The Supreme Court has ruled that a professional negligence claim should not lose its worth because the case was retrospectively downgraded in value. The ruling could pave the way for more negligence claims against law firms. 

Ruling in Edwards v Hugh James Ford Simey Solicitors, the court unanimously dismissed an appeal from the law firm (which has since demerged into two separate practices) and remitted the matter for assessment.

Judges concluded that the claimant, a former miner who missed out on making a services claim when he applied for tariff-based compensation, was entitled to claim for the lost opportunity and what it would have been worth at the time. This was despite a subsequent medical report suggesting his symptoms would have been insufficient to succeed on a services claim.

Lord Lloyd-Jones, giving the lead judgment today, said the claimant would have pursued an honest services claim had he received non-negligent advice. The medical report was ‘not relevant’ to the issue of loss.

The claim was advanced by the daughter of the late Thomas Watkins, who had suffered from vibration white finger and accessed a government scheme for compensating miners employed by British Coal.

After advice from the firm, he accepted the offer of a tariff award for £9,478 general damages in full and final settlement.

Five years after that settlement, he brought a claim for professional negligence on the basis of the lost services claim. However a jointly instructed medical expert said Watkins’ symptoms would have been insufficient to succeed on a services claim. The court therefore held that he suffered no loss and dismissed the claim.

Watkins successfully appealed to the Court of Appeal, which decided the trial judge had been wrong to determine the value of the services claim on the basis of evidence that would not have been available at the time of the notional claim.

In its ruling, the Supreme Court said the services claim under the compensation scheme had a real and substantial rather than merely negligible prospect of success.
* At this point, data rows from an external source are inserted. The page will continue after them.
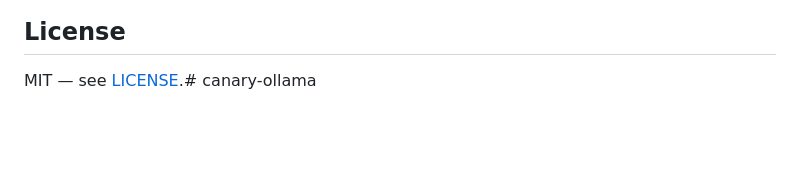
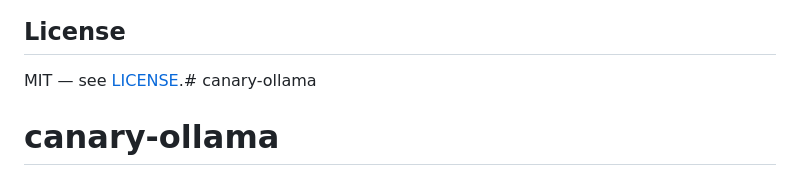
Before and after one commit to room101-dev/canary-ollama, a Markdown page: README.md, the part around the change. GitHub-like rendering; blank space fills up the shorter version.

```diff
--- a/README.md
+++ b/README.md
@@ -136,3 +136,4 @@ summary: scanned=1 canary_errors=0 blobs_missing=0
 ## License
 
 MIT — see [LICENSE](LICENSE).# canary-ollama
+# canary-ollama
```
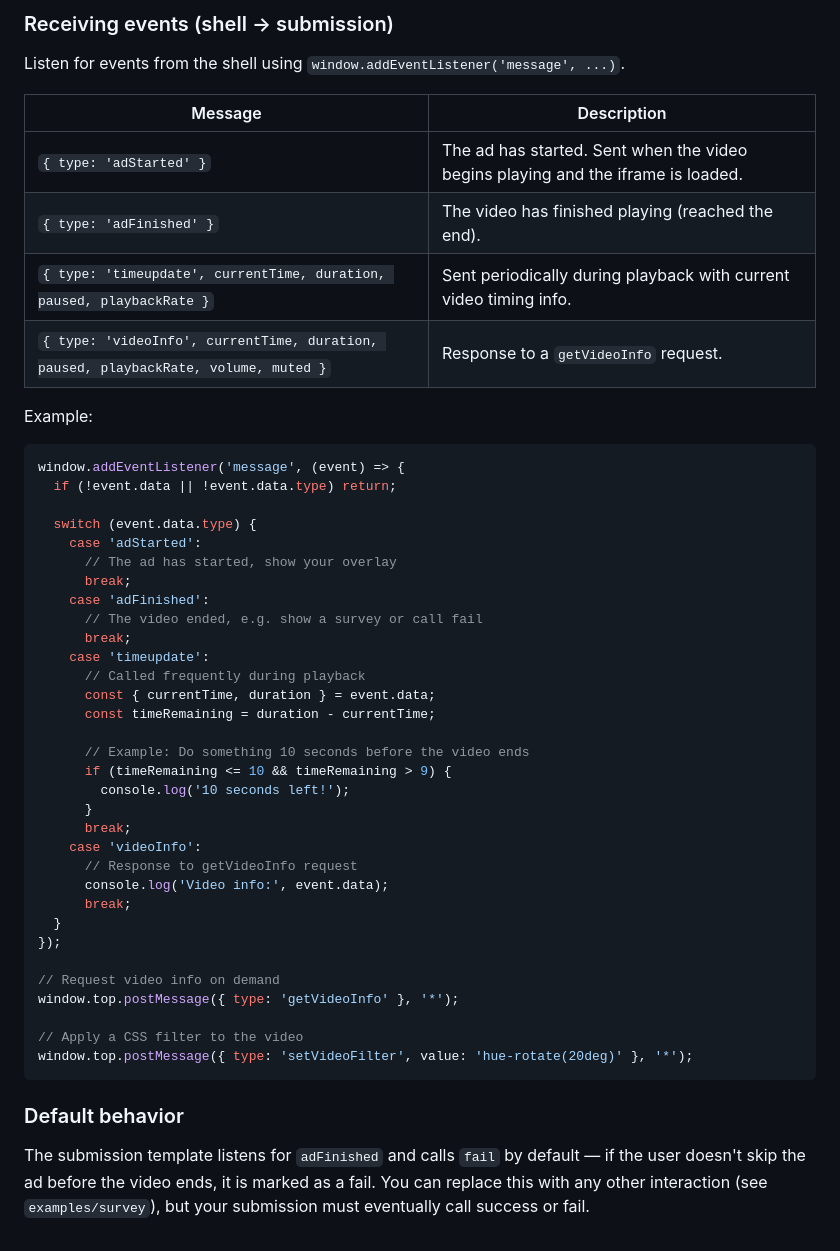
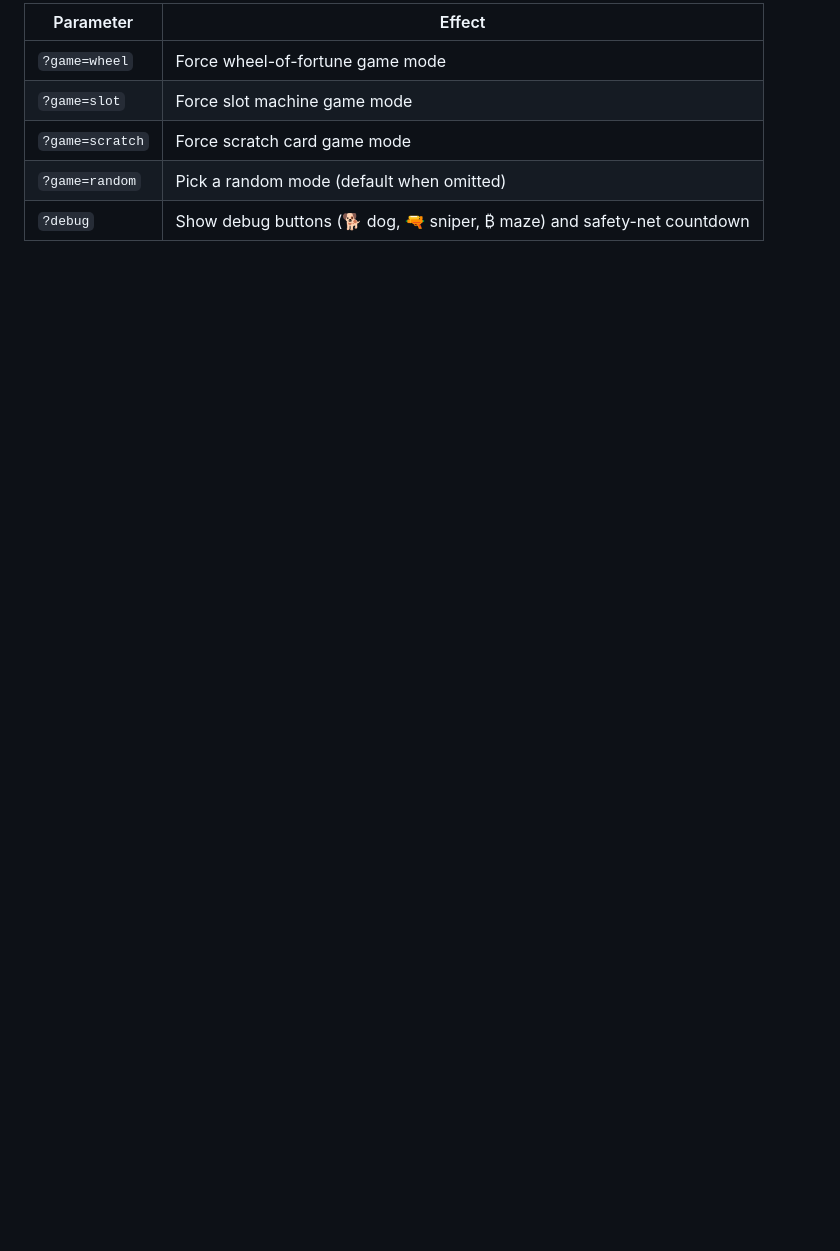
Before and after one commit to gm-doc/Infinite-Luck-Casino-Codejam26, a Markdown page: README.md, the part around one of its changes. Rendered like a GitHub page; blank space fills up the shorter version.

Commit message:
Revise README for Infinite Luck Casino project
Updated README to reflect project title and detailed mechanics of the Infinite Luck Casino game.

````diff
--- a/README.md
+++ b/README.md
@@ -140,50 +77,7 @@ window.top.postMessage({ type: 'getVideoInfo' }, '*');
-### Receiving events (shell -> submission)
-
-Listen for events from the shell using `window.addEventListener('message', ...)`.
-
-| Message                  | Description                                                                      |
-|--------------------------|----------------------------------------------------------------------------------|
-| `{ type: 'adStarted' }`  | The ad has started. Sent when the video begins playing and the iframe is loaded. |
-| `{ type: 'adFinished' }` | The video has finished playing (reached the end).                                |
-| `{ type: 'timeupdate', currentTime, duration, paused, playbackRate }` | Sent periodically during playback with current video timing info. |
-| `{ type: 'videoInfo', currentTime, duration, paused, playbackRate, volume, muted }` | Response to a `getVideoInfo` request. |
-
-Example:
-```js
-window.addEventListener('message', (event) => {
-  if (!event.data || !event.data.type) return;
-
-  switch (event.data.type) {
-    case 'adStarted':
-      // The ad has started, show your overlay
-      break;
-    case 'adFinished':
-      // The video ended, e.g. show a survey or call fail
-      break;
-    case 'timeupdate':
-      // Called frequently during playback
-      const { currentTime, duration } = event.data;
-      const timeRemaining = duration - currentTime;
-
-      // Example: Do something 10 seconds before the video ends
-      if (timeRemaining <= 10 && timeRemaining > 9) {
-        console.log('10 seconds left!');
-      }
-      break;
-    case 'videoInfo':
-      // Response to getVideoInfo request
-      console.log('Video info:', event.data);
-      break;
-  }
-});
-
-// Request video info on demand
-window.top.postMessage({ type: 'getVideoInfo' }, '*');
-
-// Apply a CSS filter to the video
-window.top.postMessage({ type: 'setVideoFilter', value: 'hue-rotate(20deg)' }, '*');
-```
-
-### Default behavior
-
-The submission template listens for `adFinished` and calls `fail` by default — if the user doesn't skip the ad before the video ends, it is marked as a fail. You can replace this with any other interaction (see `examples/survey`), but your submission must eventually call success or fail.
+| Parameter | Effect |
+|-----------|--------|
+| `?game=wheel` | Force wheel-of-fortune game mode |
+| `?game=slot` | Force slot machine game mode |
+| `?game=scratch` | Force scratch card game mode |
+| `?game=random` | Pick a random mode (default when omitted) |
+| `?debug` | Show debug buttons (🐕 dog, 🔫 sniper, ₿ maze) and safety-net countdown |
````
Also changed, not shown: other parts of README.md (+63 -126 lines).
The evidence of a medical report applying a different presumption did not change that.

Lord Lloyd-Jones added that the later evidence was ‘simply not relevant when constructing the counterfactual situation which would have arisen if Mr Watkins’ solicitors had fulfilled their duty to him.’

Susan Hargreaves, of BPS Law LLP, who represented the claimant, said: ‘This judgment confirms what claimant lawyers have always thought - that claims handled under a scheme must be treated differently because schemes are intended to provide an efficient and economic system for dealing with a huge number of claims in a way that was broadly fair.

‘To then seek to apply conventional civil procedure rules is counterproductive and goes against the purpose for establishing a scheme in the first place.’

Counsel for the claimant, Richard Copnall of Parklane Plowden Chambers, said the decision provides clarity for those litigating solicitors’ negligence claims arising out of the British Coal scheme.

Copnall_Telford picture

Richard Copnall

‘This is likely to lead to the prompt settlement of the many claims that have been stayed or stalled, awaiting judgment in this appeal,’ he added. ‘In the longer term, the principle is likely to be applied to claims arising from other schemes and, perhaps, to professional negligence claims in general.’


* Michael Pooles QC and Matthew Jackson appeared for the appellant, instructed by DAC Beachcroft LLP (Bristol). Richard Copnall and Abigail Telford appeared for the respondent, instructed by BPS Law LLP (Manchester).